__What is needed__: Collect every line in the records below that contains the word "hover".

─── Data shown

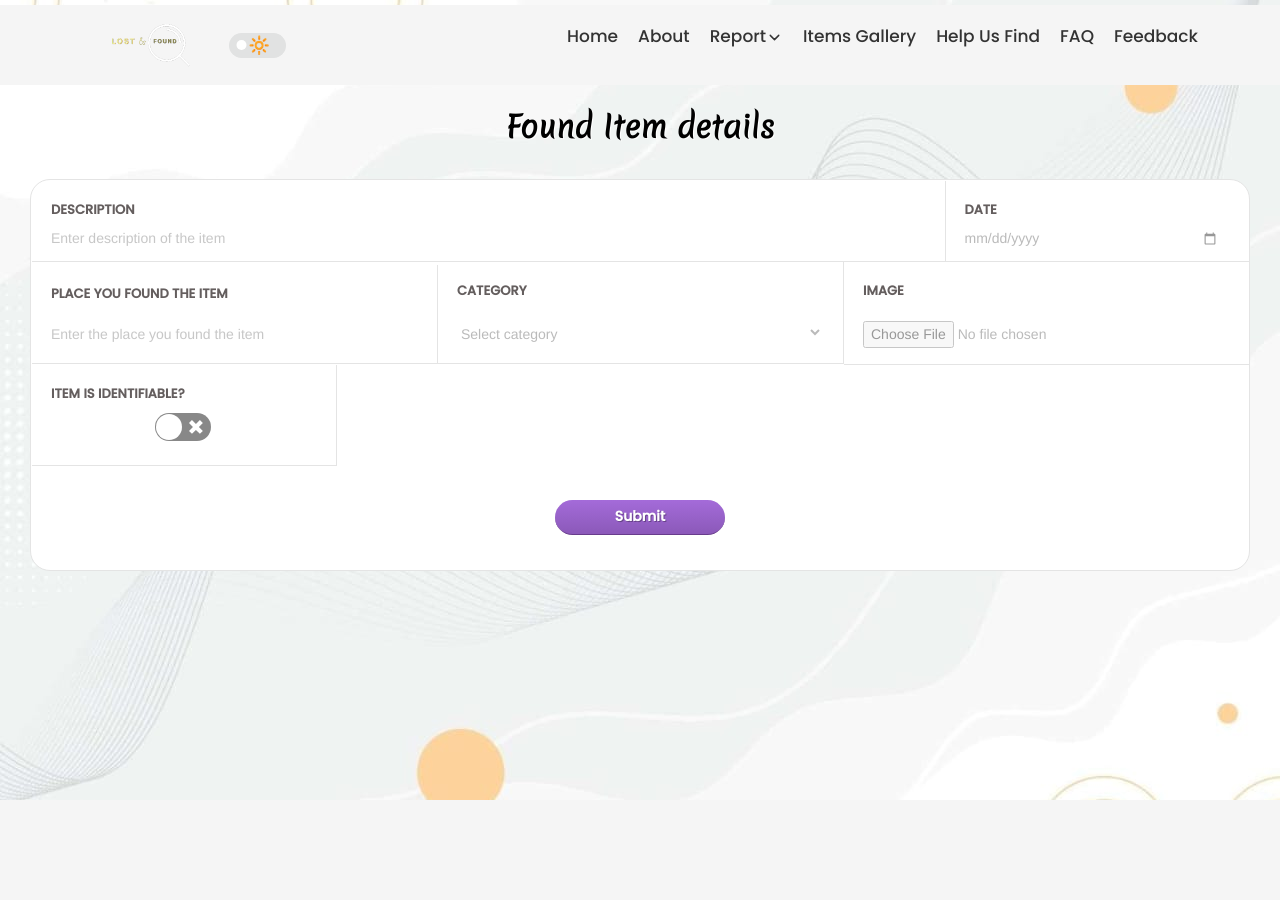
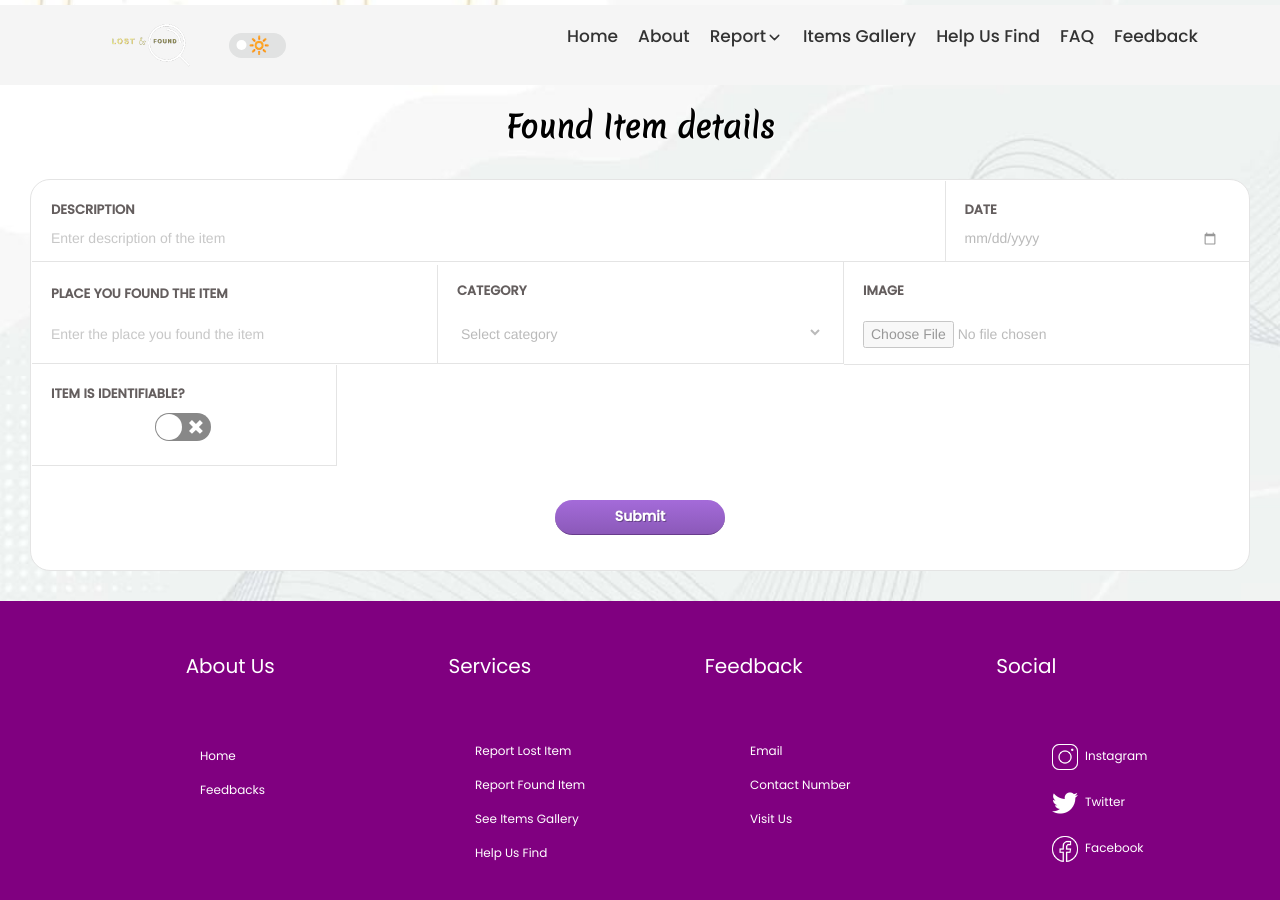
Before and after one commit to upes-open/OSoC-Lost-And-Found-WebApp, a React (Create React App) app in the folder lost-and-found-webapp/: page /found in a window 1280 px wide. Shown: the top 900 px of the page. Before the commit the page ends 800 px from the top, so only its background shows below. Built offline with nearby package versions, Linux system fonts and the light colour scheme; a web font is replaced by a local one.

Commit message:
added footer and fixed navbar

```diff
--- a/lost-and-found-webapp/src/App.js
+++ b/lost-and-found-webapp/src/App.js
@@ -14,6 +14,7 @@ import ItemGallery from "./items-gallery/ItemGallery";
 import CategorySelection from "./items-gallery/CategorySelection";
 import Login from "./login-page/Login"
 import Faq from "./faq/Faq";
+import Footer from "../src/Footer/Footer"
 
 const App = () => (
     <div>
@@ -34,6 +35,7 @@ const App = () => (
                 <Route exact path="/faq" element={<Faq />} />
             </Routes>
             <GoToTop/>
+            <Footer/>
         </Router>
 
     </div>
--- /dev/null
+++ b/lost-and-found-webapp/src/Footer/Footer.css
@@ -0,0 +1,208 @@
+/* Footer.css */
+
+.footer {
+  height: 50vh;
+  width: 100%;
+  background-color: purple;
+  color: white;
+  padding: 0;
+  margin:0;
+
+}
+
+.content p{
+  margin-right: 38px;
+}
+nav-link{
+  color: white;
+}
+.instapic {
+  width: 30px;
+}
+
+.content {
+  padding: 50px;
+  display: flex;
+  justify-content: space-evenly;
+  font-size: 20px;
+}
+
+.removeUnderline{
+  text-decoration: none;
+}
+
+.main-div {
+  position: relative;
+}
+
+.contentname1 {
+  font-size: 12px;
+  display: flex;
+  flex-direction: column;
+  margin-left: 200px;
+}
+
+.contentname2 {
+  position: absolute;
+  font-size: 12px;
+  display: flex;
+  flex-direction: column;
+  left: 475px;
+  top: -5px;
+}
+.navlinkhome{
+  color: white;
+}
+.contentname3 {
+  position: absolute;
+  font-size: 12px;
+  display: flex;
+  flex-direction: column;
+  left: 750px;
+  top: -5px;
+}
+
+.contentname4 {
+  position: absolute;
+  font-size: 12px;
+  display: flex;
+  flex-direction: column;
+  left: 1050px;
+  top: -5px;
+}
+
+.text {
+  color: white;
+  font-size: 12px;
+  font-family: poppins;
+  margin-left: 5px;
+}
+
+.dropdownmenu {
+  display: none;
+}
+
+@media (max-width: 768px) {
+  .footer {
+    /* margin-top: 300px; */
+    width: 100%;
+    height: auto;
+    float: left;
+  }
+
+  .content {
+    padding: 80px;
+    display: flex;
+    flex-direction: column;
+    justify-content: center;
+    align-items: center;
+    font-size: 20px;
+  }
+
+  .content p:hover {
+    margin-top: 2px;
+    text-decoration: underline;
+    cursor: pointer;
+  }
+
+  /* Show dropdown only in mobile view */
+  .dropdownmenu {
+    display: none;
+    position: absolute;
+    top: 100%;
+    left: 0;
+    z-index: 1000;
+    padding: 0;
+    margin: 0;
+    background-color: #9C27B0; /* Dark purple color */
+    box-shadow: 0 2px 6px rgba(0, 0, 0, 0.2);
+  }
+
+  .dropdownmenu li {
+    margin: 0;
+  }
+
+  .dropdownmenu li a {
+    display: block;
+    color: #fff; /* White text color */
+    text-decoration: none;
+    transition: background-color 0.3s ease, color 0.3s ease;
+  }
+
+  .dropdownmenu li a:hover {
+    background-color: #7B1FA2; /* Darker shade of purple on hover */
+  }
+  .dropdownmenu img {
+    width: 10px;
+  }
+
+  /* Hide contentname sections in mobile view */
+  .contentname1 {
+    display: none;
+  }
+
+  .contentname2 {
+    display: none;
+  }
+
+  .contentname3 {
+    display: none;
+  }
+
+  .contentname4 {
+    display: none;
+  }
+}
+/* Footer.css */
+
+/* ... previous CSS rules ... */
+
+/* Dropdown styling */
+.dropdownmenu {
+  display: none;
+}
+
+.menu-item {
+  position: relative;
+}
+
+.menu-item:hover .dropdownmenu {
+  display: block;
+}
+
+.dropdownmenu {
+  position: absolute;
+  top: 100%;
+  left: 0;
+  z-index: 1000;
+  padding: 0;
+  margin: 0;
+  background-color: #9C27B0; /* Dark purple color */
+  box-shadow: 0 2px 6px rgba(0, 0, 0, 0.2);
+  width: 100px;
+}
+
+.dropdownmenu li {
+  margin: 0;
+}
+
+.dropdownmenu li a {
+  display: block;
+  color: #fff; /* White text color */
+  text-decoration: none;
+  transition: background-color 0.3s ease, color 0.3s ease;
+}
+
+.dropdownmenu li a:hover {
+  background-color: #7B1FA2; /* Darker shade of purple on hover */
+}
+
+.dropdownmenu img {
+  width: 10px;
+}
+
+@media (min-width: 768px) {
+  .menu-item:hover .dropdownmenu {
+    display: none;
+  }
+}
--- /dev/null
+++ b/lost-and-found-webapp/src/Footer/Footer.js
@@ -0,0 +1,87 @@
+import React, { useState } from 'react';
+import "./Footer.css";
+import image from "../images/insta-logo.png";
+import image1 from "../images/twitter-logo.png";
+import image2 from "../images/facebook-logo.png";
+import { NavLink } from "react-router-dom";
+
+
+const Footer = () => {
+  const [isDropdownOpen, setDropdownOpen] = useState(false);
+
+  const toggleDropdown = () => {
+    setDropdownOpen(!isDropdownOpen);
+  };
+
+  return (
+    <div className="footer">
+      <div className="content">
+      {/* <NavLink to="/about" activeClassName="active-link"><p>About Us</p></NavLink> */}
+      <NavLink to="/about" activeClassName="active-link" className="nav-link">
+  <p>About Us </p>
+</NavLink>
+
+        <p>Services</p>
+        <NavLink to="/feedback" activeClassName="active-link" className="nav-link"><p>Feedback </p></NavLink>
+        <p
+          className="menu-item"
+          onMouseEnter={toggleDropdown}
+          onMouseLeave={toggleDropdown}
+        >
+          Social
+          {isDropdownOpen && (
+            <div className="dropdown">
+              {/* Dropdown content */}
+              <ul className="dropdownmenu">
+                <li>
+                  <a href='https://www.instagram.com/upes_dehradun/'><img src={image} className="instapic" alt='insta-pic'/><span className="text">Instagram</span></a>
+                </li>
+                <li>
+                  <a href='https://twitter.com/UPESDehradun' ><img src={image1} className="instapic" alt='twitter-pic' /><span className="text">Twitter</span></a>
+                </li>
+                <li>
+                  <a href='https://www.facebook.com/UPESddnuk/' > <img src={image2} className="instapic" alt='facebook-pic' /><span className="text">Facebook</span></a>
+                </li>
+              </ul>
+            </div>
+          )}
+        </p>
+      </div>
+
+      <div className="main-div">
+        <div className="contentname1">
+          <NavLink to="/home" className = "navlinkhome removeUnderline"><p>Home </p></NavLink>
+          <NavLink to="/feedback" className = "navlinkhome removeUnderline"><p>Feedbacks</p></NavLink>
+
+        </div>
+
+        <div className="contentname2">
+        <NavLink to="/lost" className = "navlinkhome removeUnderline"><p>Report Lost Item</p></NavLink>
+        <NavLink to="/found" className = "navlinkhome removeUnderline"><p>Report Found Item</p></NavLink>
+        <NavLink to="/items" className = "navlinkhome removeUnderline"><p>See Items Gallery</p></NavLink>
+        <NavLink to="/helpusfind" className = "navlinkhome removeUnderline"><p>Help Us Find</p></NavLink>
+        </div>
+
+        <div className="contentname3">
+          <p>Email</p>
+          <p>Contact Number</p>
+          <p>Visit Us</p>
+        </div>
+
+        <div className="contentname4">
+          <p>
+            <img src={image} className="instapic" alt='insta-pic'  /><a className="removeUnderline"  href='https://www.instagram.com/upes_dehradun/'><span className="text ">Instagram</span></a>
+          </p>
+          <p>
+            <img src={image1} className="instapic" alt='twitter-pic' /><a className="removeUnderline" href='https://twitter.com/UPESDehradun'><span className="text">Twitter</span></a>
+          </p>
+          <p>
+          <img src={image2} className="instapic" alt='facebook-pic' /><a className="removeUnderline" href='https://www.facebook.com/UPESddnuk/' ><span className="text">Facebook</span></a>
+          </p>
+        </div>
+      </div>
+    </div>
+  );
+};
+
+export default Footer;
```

──────

__Exercise solution__:
+  .content p:hover {
+  .dropdownmenu li a:hover {
+    background-color: #7B1FA2; /* Darker shade of purple on hover */
+.menu-item:hover .dropdownmenu {
+.dropdownmenu li a:hover {
+  background-color: #7B1FA2; /* Darker shade of purple on hover */
+  .menu-item:hover .dropdownmenu {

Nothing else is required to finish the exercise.